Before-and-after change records
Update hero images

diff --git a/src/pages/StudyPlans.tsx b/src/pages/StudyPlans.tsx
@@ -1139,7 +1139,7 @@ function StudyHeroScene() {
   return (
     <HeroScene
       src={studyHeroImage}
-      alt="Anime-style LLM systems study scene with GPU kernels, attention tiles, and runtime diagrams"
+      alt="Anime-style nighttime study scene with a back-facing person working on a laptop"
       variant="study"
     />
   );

> _TASK TO CARRY OUT_
Within the records, filter for lines that contain the word "style" and show each one.

> _ANSWER BOX_
-      alt="Anime-style LLM systems study scene with GPU kernels, attention tiles, and runtime diagrams"
+      alt="Anime-style nighttime study scene with a back-facing person working on a laptop"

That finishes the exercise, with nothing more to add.